The instruction to deny the existence of the fallen has spread quickly through the nation. The denied-soldier walks around the city, computing what percentage of the people are wearing a singlet. He quickly abandoned praying, and not long after he abandoned the hope of someone defying the order and looking at him. What else does he have? His shiv’a is held in his house. He hasn’t dared to visit it yet, but all of the complex tactics he developed to create entertainment from nothing are not enough to console him anymore, and the yielding-to-temptation-soldier enters his house. His mother shows his officer childhood pictures. “Here,” she reminisces “We were at the Sinai coast when he was four.” The Sinai-coast-when-he-was-four-soldier quickly understand that even his presence in the shiv’a is no escape, and busies himself by counting the percentage of people that he never met out of those in his shiv’a. The war, against all expectations, has ended. One of his mother’s acquaintances, a retired general, grandly explains what wonderful achievements were made. “But the dead,” a middle-aged kindergarten teacher, her hair dyed a faded shade of red interrupts, “all these dead—are they worth it?” The retired general wears a serious face, looks straight at her and determines, “Every war has its price.” The chubby soldier stops munching on dry biscuits to turn the air conditioning ON. “Every dead soldier,” the Kindergarten teacher says, “it’s as if I die.” But only the reports-soldier knows exactly who’s dead and who isn’t, and she certainly wasn’t there, she wasn’t and he definitely was.
The redhead soldier comes in shyly, wishing, “May you know no more sorrow.” A common saying claims that women are more beautiful without their clothes. That hasn’t been proven yet, but it is definite that soldiers are more beautiful without their uniforms. Her white breasts hint at their softness through her tight singlet and her nose suddenly seems gentle, happily gliding down her face.
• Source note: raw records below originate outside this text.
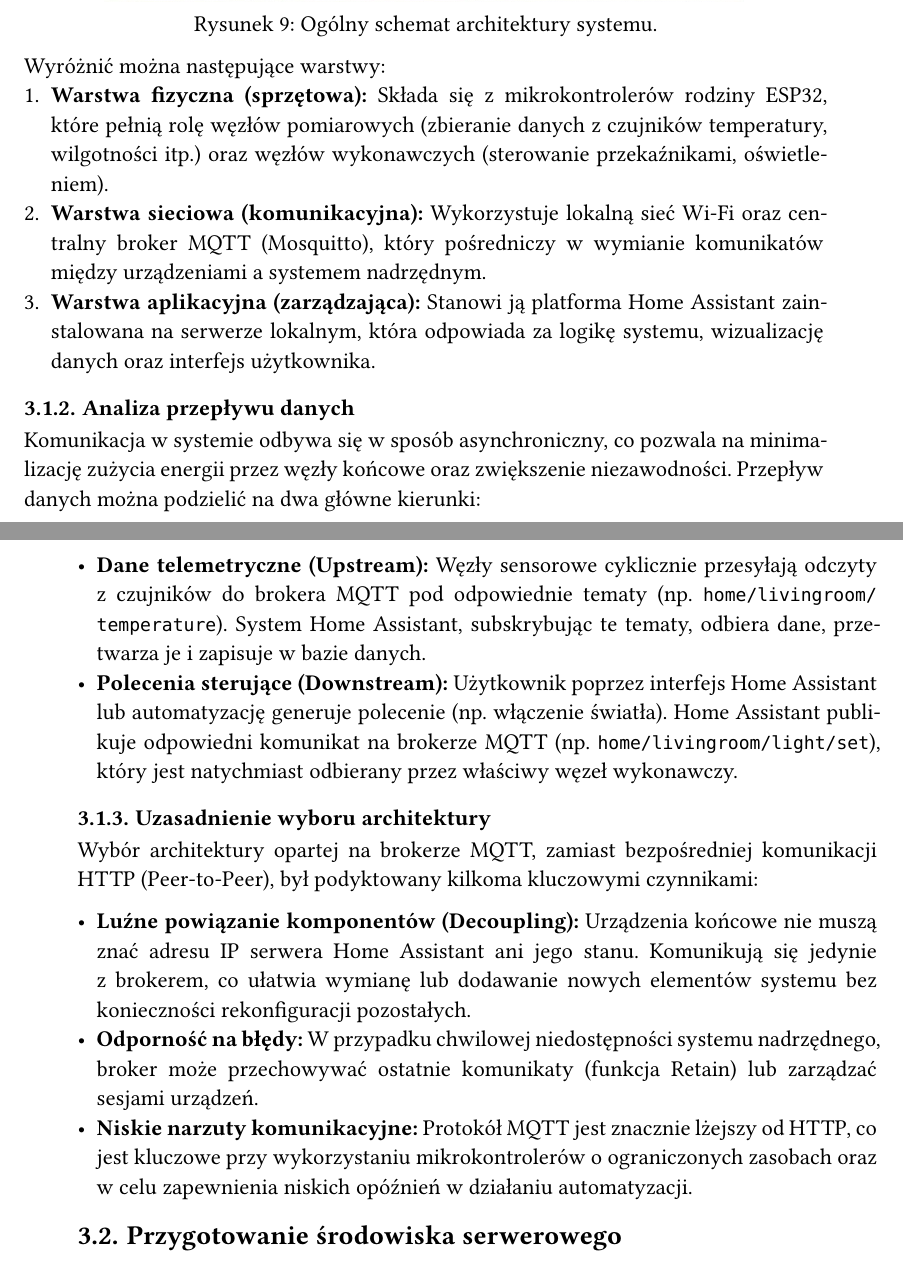
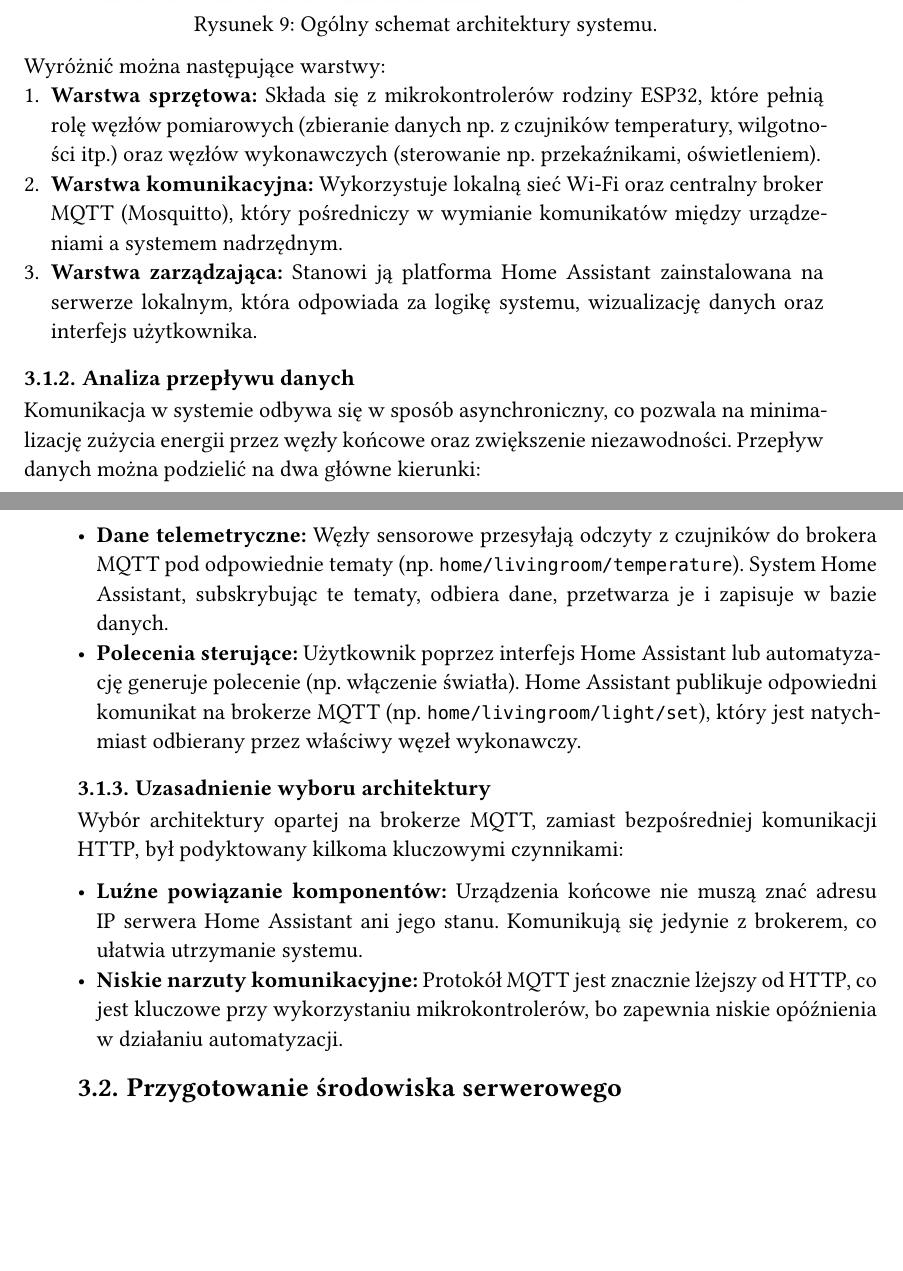
Before and after one commit to kreatynaikurczak/masterThesis, a Typst document (main.typ, which reads chapters/03-praca-wlasna/GlobalArchitectureOverview/globalArchitectureOverview.typ): two parts of pages 22 and 23 of 51, joined at a grey line, cut so that both start at the same text, the shorter picture padded with empty space. Compiled offline with Typst 0.15; a missing font is replaced by an installed copy or a similar font.

Commit message:
spelling

```diff
--- a/chapters/03-praca-wlasna/GlobalArchitectureOverview/globalArchitectureOverview.typ
+++ b/chapters/03-praca-wlasna/GlobalArchitectureOverview/globalArchitectureOverview.typ
@@ -10,21 +10,20 @@ Projektowany system opiera się na trójwarstwowym modelu architektury rozproszo
 ) <architektura-ogolna>
 
 Wyróżnić można następujące warstwy:
-1. *Warstwa fizyczna (sprzętowa):* Składa się z mikrokontrolerów rodziny ESP32, które pełnią rolę węzłów pomiarowych (zbieranie danych z czujników temperatury, wilgotności itp.) oraz węzłów wykonawczych (sterowanie przekaźnikami, oświetleniem).
-2. *Warstwa sieciowa (komunikacyjna):* Wykorzystuje lokalną sieć Wi-Fi oraz centralny broker MQTT (Mosquitto), który pośredniczy w wymianie komunikatów między urządzeniami a systemem nadrzędnym.
-3. *Warstwa aplikacyjna (zarządzająca):* Stanowi ją platforma Home Assistant zainstalowana na serwerze lokalnym, która odpowiada za logikę systemu, wizualizację danych oraz interfejs użytkownika.
+1. *Warstwa sprzętowa:* Składa się z mikrokontrolerów rodziny ESP32, które pełnią rolę węzłów pomiarowych (zbieranie danych np. z czujników temperatury, wilgotności itp.) oraz węzłów wykonawczych (sterowanie np. przekaźnikami, oświetleniem).
+2. *Warstwa komunikacyjna:* Wykorzystuje lokalną sieć Wi-Fi oraz centralny broker MQTT (Mosquitto), który pośredniczy w wymianie komunikatów między urządzeniami a systemem nadrzędnym.
+3. *Warstwa zarządzająca:* Stanowi ją platforma Home Assistant zainstalowana na serwerze lokalnym, która odpowiada za logikę systemu, wizualizację danych oraz interfejs użytkownika.
 
 === Analiza przepływu danych
 
 Komunikacja w systemie odbywa się w sposób asynchroniczny, co pozwala na minimalizację zużycia energii przez węzły końcowe oraz zwiększenie niezawodności. Przepływ danych można podzielić na dwa główne kierunki:
 
-- *Dane telemetryczne (Upstream):* Węzły sensorowe cyklicznie przesyłają odczyty z czujników do brokera MQTT pod odpowiednie tematy (np. `home/livingroom/temperature`). System Home Assistant, subskrybując te tematy, odbiera dane, przetwarza je i zapisuje w bazie danych.
-- *Polecenia sterujące (Downstream):* Użytkownik poprzez interfejs Home Assistant lub automatyzację generuje polecenie (np. włączenie światła). Home Assistant publikuje odpowiedni komunikat na brokerze MQTT (np. `home/livingroom/light/set`), który jest natychmiast odbierany przez właściwy węzeł wykonawczy.
+- *Dane telemetryczne:* Węzły sensorowe przesyłają odczyty z czujników do brokera MQTT pod odpowiednie tematy (np. `home/livingroom/temperature`). System Home Assistant, subskrybując te tematy, odbiera dane, przetwarza je i zapisuje w bazie danych.
+- *Polecenia sterujące:* Użytkownik poprzez interfejs Home Assistant lub automatyzację generuje polecenie (np. włączenie światła). Home Assistant publikuje odpowiedni komunikat na brokerze MQTT (np. `home/livingroom/light/set`), który jest natychmiast odbierany przez właściwy węzeł wykonawczy.
 
 === Uzasadnienie wyboru architektury
 
-Wybór architektury opartej na brokerze MQTT, zamiast bezpośredniej komunikacji HTTP (Peer-to-Peer), był podyktowany kilkoma kluczowymi czynnikami:
+Wybór architektury opartej na brokerze MQTT, zamiast bezpośredniej komunikacji HTTP, był podyktowany kilkoma kluczowymi czynnikami:
 
-- *Luźne powiązanie komponentów (Decoupling):* Urządzenia końcowe nie muszą znać adresu IP serwera Home Assistant ani jego stanu. Komunikują się jedynie z brokerem, co ułatwia wymianę lub dodawanie nowych elementów systemu bez konieczności rekonfiguracji pozostałych.
-- *Odporność na błędy:* W przypadku chwilowej niedostępności systemu nadrzędnego, broker może przechowywać ostatnie komunikaty (funkcja Retain) lub zarządzać sesjami urządzeń.
-- *Niskie narzuty komunikacyjne:* Protokół MQTT jest znacznie lżejszy od HTTP, co jest kluczowe przy wykorzystaniu mikrokontrolerów o ograniczonych zasobach oraz w celu zapewnienia niskich opóźnień w działaniu automatyzacji.
+- *Luźne powiązanie komponentów:* Urządzenia końcowe nie muszą znać adresu IP serwera Home Assistant ani jego stanu. Komunikują się jedynie z brokerem, co ułatwia utrzymanie systemu.
+- *Niskie narzuty komunikacyjne:* Protokół MQTT jest znacznie lżejszy od HTTP, co jest kluczowe przy wykorzystaniu mikrokontrolerów, bo zapewnia niskie opóźnienia w działaniu automatyzacji.
```
Also changed, not shown: chapters/03-praca-wlasna/GlobalArchitectureOverview/globalArchitectureOverview.typ (2 more changed lines).
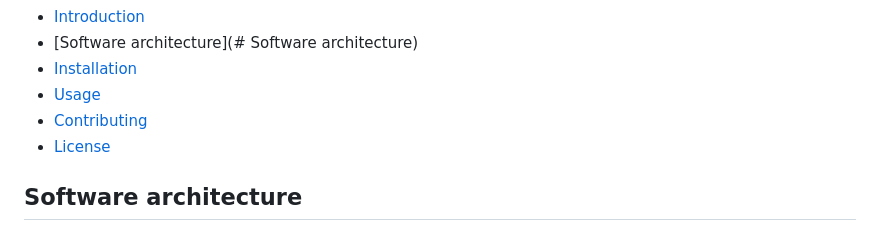
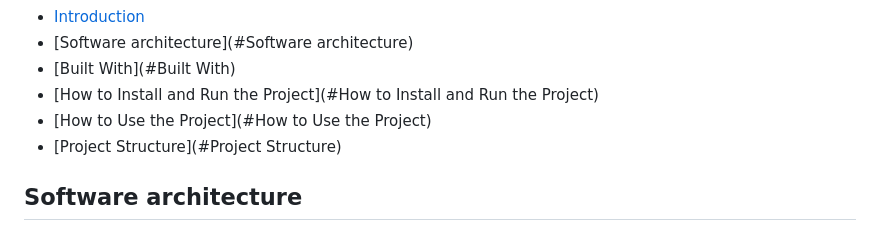
Before and after one commit to RababFhsy/FinalEnergieOptimisation, a Markdown page: README.md, the part around one of its changes. GitHub-like rendering; folded sections open.

```diff
--- a/README.md
+++ b/README.md
@@ -12,11 +12,11 @@ The software platform developed for this smart building energy optimization proj
 </summary>
 
 - [Introduction](#introduction)
-- [Software architecture](# Software architecture)
-- [Installation](#installation)
-- [Usage](#usage)
-- [Contributing](#contributing)
-- [License](#license)
+- [Software architecture](#Software architecture)
+- [Built With](#Built With)
+- [How to Install and Run the Project](#How to Install and Run the Project)
+- [How to Use the Project](#How to Use the Project)
+- [Project Structure](#Project Structure)
 </details>
 
 
```
Also changed, not shown: other parts of README.md (+49 -2 lines).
She approaches the mother and sighs, “I’ll miss him.” The dead soldier comes near her, almost kisses her, but she turns around and walks towards the air conditioning, to turn it OFF.
Poems by Ma’ayan Even have been published in the magazine OH!, in the Ha’aretz literature section, and other national papers in Israel.
Tom C. Atkins is a freelance academic and literary translator, living and working in Israel. He is currently gathering materials for an anthology of short stories by budding writers from all walks of Israeli life.
Original text: Ma’ayan Even, “Death in the Files,” from the Ha’aretz 2015 short story competition. Tel Aviv: Schocken, 2015.